▶ _Problem to work on_
Your output should be the records below, word for word and picture-free.

▶ _Source material_
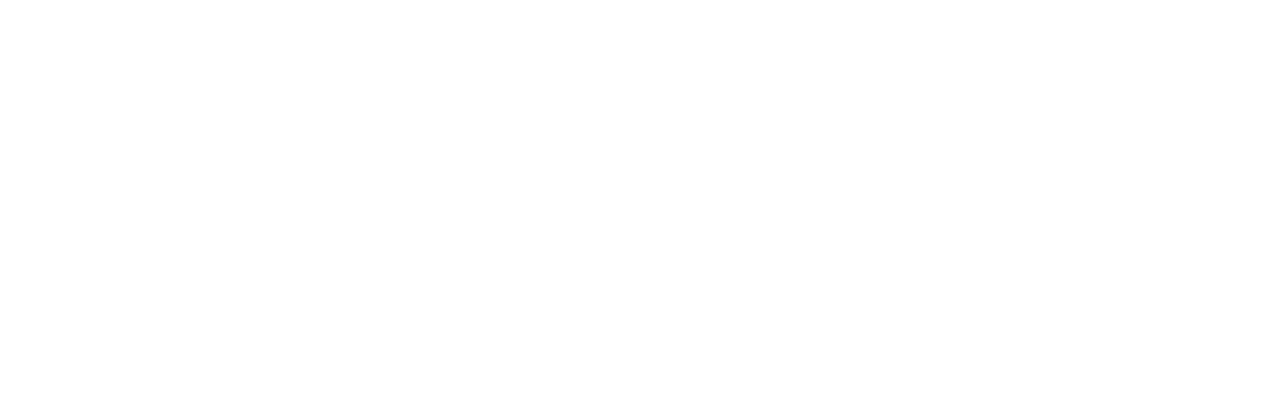
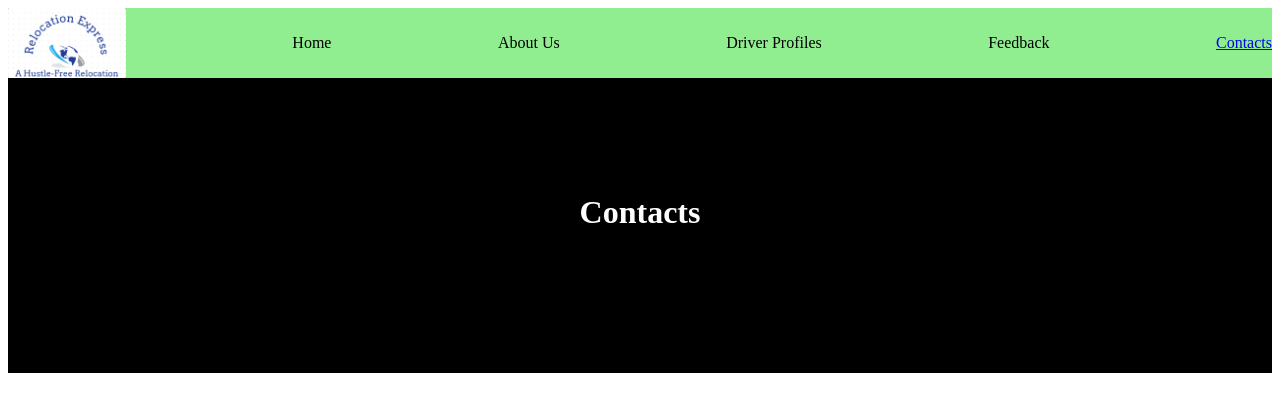
Before and after one commit to Kevson102/Relocation-Express-Website, a plain HTML site: page Contacts.html in a window 1280 px wide. Drawn offline with Linux system fonts and the light colour scheme.

Commit message:
ADDS THE FIRST TWO SECTIONS OF THE CONTACTS PAGE

```diff
--- a/Contacts.css
+++ b/Contacts.css
@@ -0,0 +1,14 @@
+.header{
+    display: flex;
+    justify-content: space-between;
+    align-items: center;
+    background-color: #90EE90;
+}
+.middle{
+    height: 200px;
+    width: auto;
+    background-color: black;
+    color: white;
+    text-align: center;
+    padding-top: 95px;
+}
--- a/Contacts.html
+++ b/Contacts.html
@@ -0,0 +1,24 @@
+<!DOCTYPE html>
+<html>
+    <head>
+        <meta charset="utf-8">
+        <meta name="viewport" content="width=device-width">
+        <title>Contacts</title>
+        <link rel="stylesheet" href="Contacts.css">
+    </head>
+    <body>
+        <header>
+            <div class="header">
+                <img src="./Assets/logo.png" height="70px" alt="Logo goes here">
+                <p id="nav">Home</p>
+                <p id="nav">About Us</p>
+                <p id="nav">Driver Profiles</p>
+                <p id="nav">Feedback</p>
+                <a href="./Contacts.html"><p id="nav">Contacts</p></a>
+            </div>
+        </header>
+        <div class="middle">
+            <h1>Contacts</h1>
+        </div>
+    </body>
+</html>
```
Also changed, not shown: index.html (+1 -1 lines).
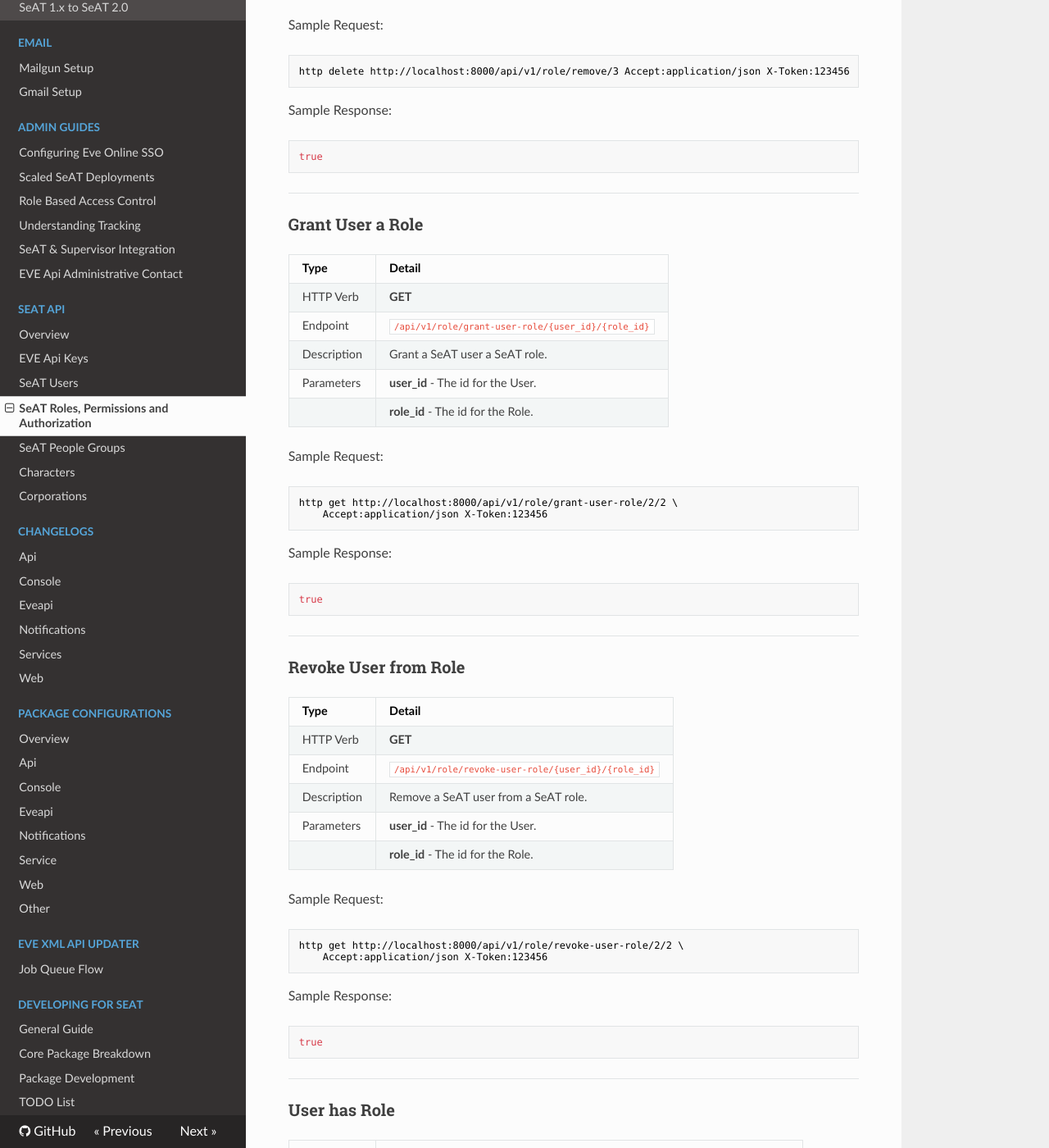
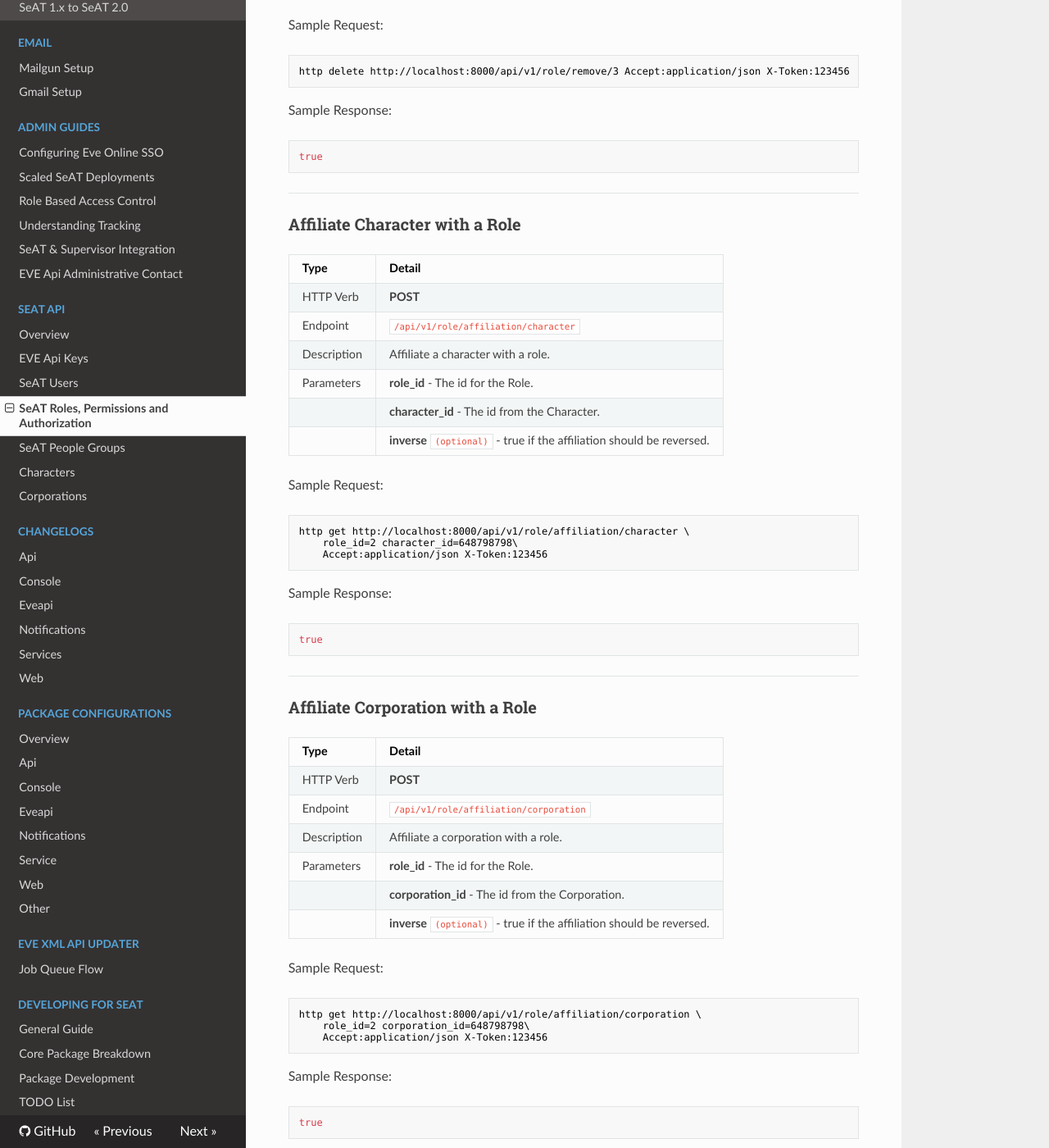
Before and after one commit to zenobio93/seat-docs, an MkDocs documentation site: the page built from docs/seat_api/roles_permissions.md, in a window 1280 px wide and 1400 px high, scrolled down 4320 px. Shown: the whole window at 82% size. Built offline with MkDocs 1.6.1, drawn with Linux system fonts in a browser that asks for light colours; nearby versions of some CDN libraries; old or Windows-style settings are respelled for this version of MkDocs.

Commit message:
add affiliation endpoints (#14)

````diff
--- a/docs/seat_api/roles_permissions.md
+++ b/docs/seat_api/roles_permissions.md
@@ -214,6 +214,56 @@
 
 ***
 
+### Affiliate Character with a Role
+
+| Type          | Detail  |
+| ------------- |--------|
+| HTTP Verb     | **POST** |
+| Endpoint      | `/api/v1/role/affiliation/character` |
+| Description   | Affiliate a character with a role. |
+| Parameters    |  **role_id** - The id for the Role. |
+|     |  **character_id** - The id from the Character. |
+|     |  **inverse** `(optional)` - true if the affiliation should be reversed. |
+
+Sample Request:
+```bash
+http get http://localhost:8000/api/v1/role/affiliation/character \
+    role_id=2 character_id=648798798\
+    Accept:application/json X-Token:123456
+```
+
+Sample Response:
+```json
+true
+```
+
+***
+
+### Affiliate Corporation with a Role
+
+| Type          | Detail  |
+| ------------- |--------|
+| HTTP Verb     | **POST** |
+| Endpoint      | `/api/v1/role/affiliation/corporation` |
+| Description   | Affiliate a corporation with a role. |
+| Parameters    |  **role_id** - The id for the Role. |
+|     |  **corporation_id** - The id from the Corporation. |
+|     |  **inverse** `(optional)` - true if the affiliation should be reversed. |
+
+Sample Request:
+```bash
+http get http://localhost:8000/api/v1/role/affiliation/corporation \
+    role_id=2 corporation_id=648798798\
+    Accept:application/json X-Token:123456
+```
+
+Sample Response:
+```json
+true
+```
+
+***
+
 ### Grant User a Role
 
 | Type          | Detail  |
````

▶ _Task result_
Before and after one commit to Kevson102/Relocation-Express-Website, a plain HTML site: page Contacts.html in a window 1280 px wide. Drawn offline with Linux system fonts and the light colour scheme.

Commit message:
ADDS THE FIRST TWO SECTIONS OF THE CONTACTS PAGE

```diff
--- a/Contacts.css
+++ b/Contacts.css
@@ -0,0 +1,14 @@
+.header{
+    display: flex;
+    justify-content: space-between;
+    align-items: center;
+    background-color: #90EE90;
+}
+.middle{
+    height: 200px;
+    width: auto;
+    background-color: black;
+    color: white;
+    text-align: center;
+    padding-top: 95px;
+}
--- a/Contacts.html
+++ b/Contacts.html
@@ -0,0 +1,24 @@
+<!DOCTYPE html>
+<html>
+    <head>
+        <meta charset="utf-8">
+        <meta name="viewport" content="width=device-width">
+        <title>Contacts</title>
+        <link rel="stylesheet" href="Contacts.css">
+    </head>
+    <body>
+        <header>
+            <div class="header">
+                <img src="./Assets/logo.png" height="70px" alt="Logo goes here">
+                <p id="nav">Home</p>
+                <p id="nav">About Us</p>
+                <p id="nav">Driver Profiles</p>
+                <p id="nav">Feedback</p>
+                <a href="./Contacts.html"><p id="nav">Contacts</p></a>
+            </div>
+        </header>
+        <div class="middle">
+            <h1>Contacts</h1>
+        </div>
+    </body>
+</html>
```
Also changed, not shown: index.html (+1 -1 lines).
Before and after one commit to zenobio93/seat-docs, an MkDocs documentation site: the page built from docs/seat_api/roles_permissions.md, in a window 1280 px wide and 1400 px high, scrolled down 4320 px. Shown: the whole window at 82% size. Built offline with MkDocs 1.6.1, drawn with Linux system fonts in a browser that asks for light colours; nearby versions of some CDN libraries; old or Windows-style settings are respelled for this version of MkDocs.

Commit message:
add affiliation endpoints (#14)

````diff
--- a/docs/seat_api/roles_permissions.md
+++ b/docs/seat_api/roles_permissions.md
@@ -214,6 +214,56 @@
 
 ***
 
+### Affiliate Character with a Role
+
+| Type          | Detail  |
+| ------------- |--------|
+| HTTP Verb     | **POST** |
+| Endpoint      | `/api/v1/role/affiliation/character` |
+| Description   | Affiliate a character with a role. |
+| Parameters    |  **role_id** - The id for the Role. |
+|     |  **character_id** - The id from the Character. |
+|     |  **inverse** `(optional)` - true if the affiliation should be reversed. |
+
+Sample Request:
+```bash
+http get http://localhost:8000/api/v1/role/affiliation/character \
+    role_id=2 character_id=648798798\
+    Accept:application/json X-Token:123456
+```
+
+Sample Response:
+```json
+true
+```
+
+***
+
+### Affiliate Corporation with a Role
+
+| Type          | Detail  |
+| ------------- |--------|
+| HTTP Verb     | **POST** |
+| Endpoint      | `/api/v1/role/affiliation/corporation` |
+| Description   | Affiliate a corporation with a role. |
+| Parameters    |  **role_id** - The id for the Role. |
+|     |  **corporation_id** - The id from the Corporation. |
+|     |  **inverse** `(optional)` - true if the affiliation should be reversed. |
+
+Sample Request:
+```bash
+http get http://localhost:8000/api/v1/role/affiliation/corporation \
+    role_id=2 corporation_id=648798798\
+    Accept:application/json X-Token:123456
+```
+
+Sample Response:
+```json
+true
+```
+
+***
+
 ### Grant User a Role
 
 | Type          | Detail  |
````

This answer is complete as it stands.